From the brief:
Multiple amici argue, in effect, that unauthorized immigrants are not “persons” to be counted for purposes of apportionment. Because the United States once tried to argue that American Indians were not “persons” under the law, amicus NCAI is compelled to refute these arguments.
These arguments are inconsistent with the Constitution’s text and history. Worse still, in a nation where “all persons are created equal,” Matthews v. Lucas, 427 U.S. 495, 516 (1976) (Stevens, J., dissenting), see also Declaration of Independence ¶ 2 (“We hold these truths to be self-evident, that all men are created equal. . . .”), these attempts to deny the very personhood of unauthorized immigrants are morally bankrupt.
Here is a link to register for the larger conference on the same day.
2:30 PM Breakout Sessions (Choose one; we will have a separate Zoom link for each breakout session)
- Indigenous Suffrage, Intersectionality, and Barriers Faced by Indigenous Women Voters
Dr. Ann Tweedy, Assoc. Professor of Law, University of South Dakota
- This session will explore the history of indigenous suffrage in the U.S. and some of the Current challenges. It will highlight the stories of Native female voters and examine some of the barriers that they face to voting.
My new book, “The Ghost Road: Anishinaabe Responses to Indian-Hating,” will be published in October 2020 by Fulcrum Publishing. You can pre-order. Here is a Media Kit PDF.
From the NYTs, here.
Date & Time: Wednesday, June 3, 2020 from 12:30 pm-2:00 PM MST (90) minutes.

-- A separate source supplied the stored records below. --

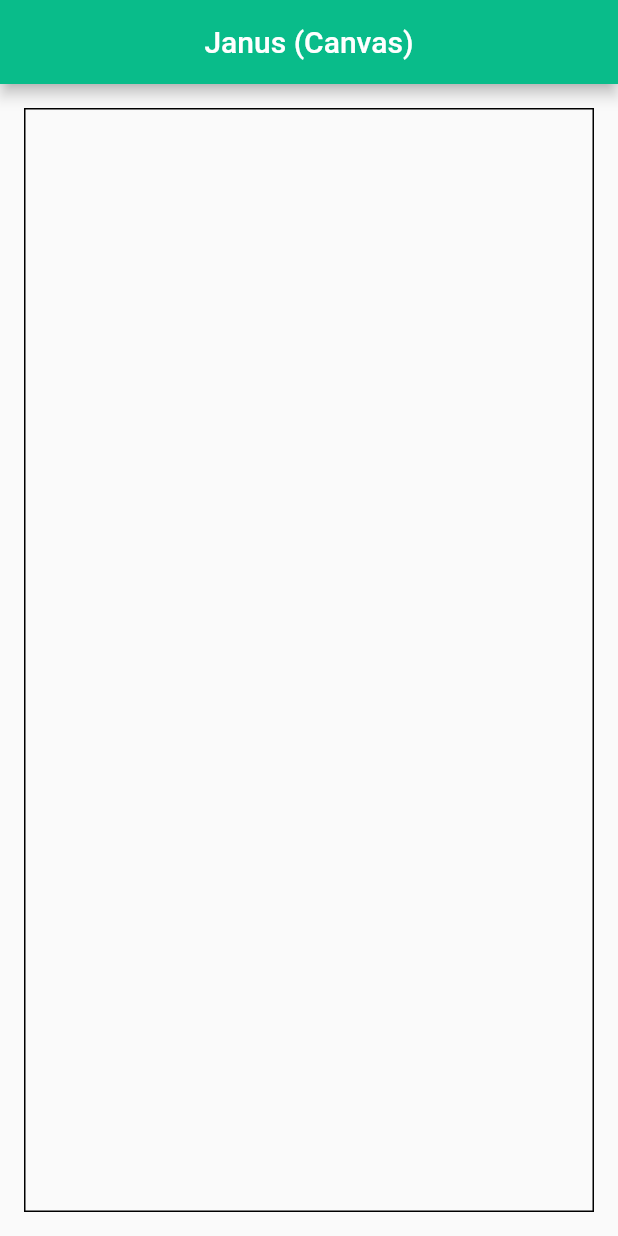
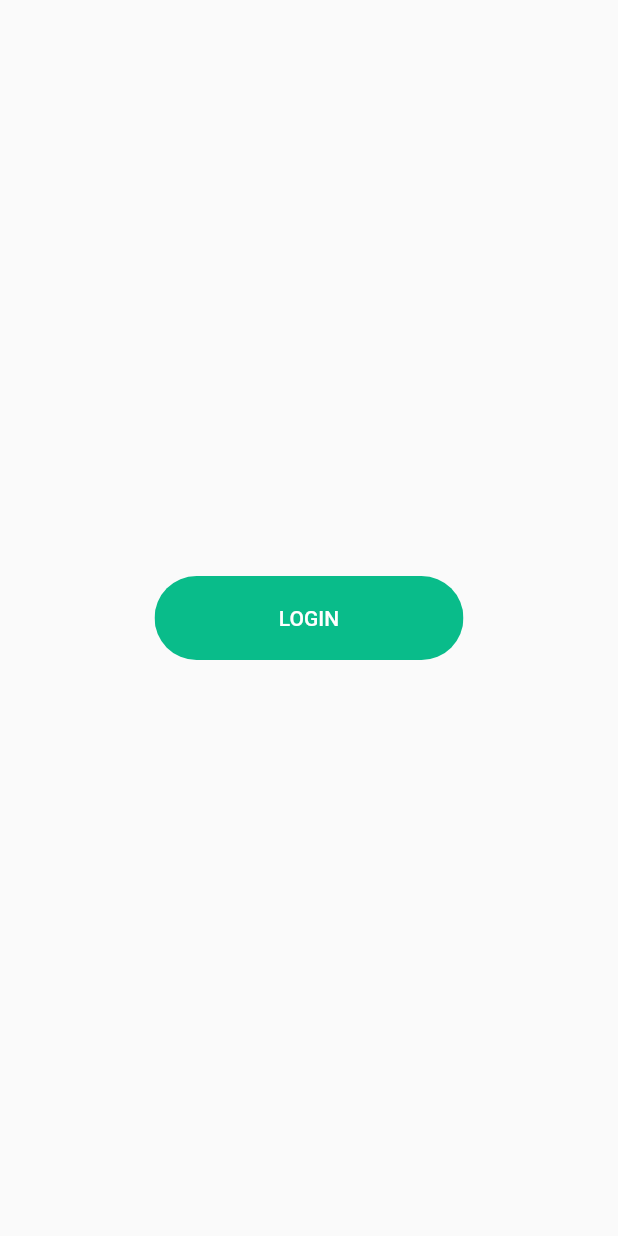
Before and after one commit to jeyeong/climate-ark-app, a Flutter app: the screen it shows after launch, on a phone screen of 412 x 824 dp. Run offline on Flutter 3.47's test engine with Material 2 defaults, Android fonts, the phone set to English and light mode, and no system bars.

Commit message:
Added login button

```diff
--- /dev/null
+++ b/canvas/lib/constants.dart
@@ -0,0 +1,3 @@
+import 'package:flutter/material.dart';
+
+const primaryColor = Color(0xFF09BC8A);
--- a/canvas/lib/main.dart
+++ b/canvas/lib/main.dart
@@ -1,4 +1,6 @@
 import 'package:flutter/material.dart';
+import 'package:canvas/views/login_page/login_page.dart';
+import 'package:canvas/constants.dart';
 
 void main() {
   runApp(const MyApp());
@@ -9,42 +11,15 @@ class MyApp extends StatelessWidget {
 
   @override
   Widget build(BuildContext context) {
-    return const MaterialApp(
+    return MaterialApp(
+      debugShowCheckedModeBanner: false,
       title: 'Climate Ark Canvas',
-      home: MyHomePage(
-        title: 'Janus (Canvas)',
+      theme: ThemeData(
+        primaryColor: primaryColor,
       ),
-    );
-  }
-}
-
-class MyHomePage extends StatefulWidget {
-  const MyHomePage({Key? key, required this.title}) : super(key: key);
-
-  final String title;
-
-  @override
-  State<MyHomePage> createState() => _MyHomePageState();
-}
-
-class _MyHomePageState extends State<MyHomePage> {
-  @override
-  Widget build(BuildContext context) {
-    return Scaffold(
-      appBar: AppBar(
-        title: Text(widget.title),
-        centerTitle: true,
-        backgroundColor: const Color(0xFF09BC8A),
-      ),
-      body: Center(
-        child: Container(
-          margin: const EdgeInsets.all(16.0),
-          decoration: BoxDecoration(
-            border: Border.all(
-              width: 1.0,
-              color: const Color(0xFF000000),
-            ),
-          ),
+      home: Scaffold(
+        body: Container(
+          child: const LoginPage(),
         ),
       ),
     );
--- /dev/null
+++ b/canvas/lib/views/login_page/components/login_button.dart
@@ -0,0 +1,22 @@
+import 'package:flutter/material.dart';
+import 'package:canvas/constants.dart';
+
+class LoginButton extends StatelessWidget {
+  @override
+  Widget build(BuildContext context) {
+    return Container(
+        width: double.infinity,
+        child: ClipRRect(
+          borderRadius: BorderRadius.circular(29),
+          child: FlatButton(
+            padding: const EdgeInsets.symmetric(vertical: 20, horizontal: 40),
+            color: primaryColor,
+            onPressed: () {},
+            child: const Text(
+              "LOGIN",
+              style: TextStyle(color: Colors.white),
+            ),
+          ),
+        ));
+  }
+}
--- /dev/null
+++ b/canvas/lib/views/login_page/login_page.dart
@@ -0,0 +1,20 @@
+import 'package:flutter/material.dart';
+import 'package:canvas/views/login_page/components/login_button.dart';
+
+class LoginPage extends StatelessWidget {
+  const LoginPage({Key? key}) : super(key: key);
+
+  @override
+  Widget build(BuildContext context) {
+    Size size = MediaQuery.of(context).size;
+    return Center(
+      child: Container(
+          width: size.width * 0.5,
+          child: Center(
+              child: Column(
+            mainAxisAlignment: MainAxisAlignment.center,
+            children: [LoginButton()],
+          ))),
+    );
+  }
+}
```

Webinar Narrative: The United States Supreme Court heard oral arguments on May 11, 2020 in McGirt v. Oklahoma, case #18-9526 (by telephone) involving the status of the Muscogee (Creek) Nation reservation. Last year, the Court heard arguments on a nearly identical case in the Murphy matter. This decision could have enormous impact for Indian law, positive or negative. Come join us for a FREE webinar to hear tribal perspective as to the surrounding Muscogee cultural history, the jurisprudence of Indian lands in Oklahoma and thoughts and analysis of the oral arguments from the Muscogee Nation’s Supreme Court amicus brief advocate Riyaz Kanji.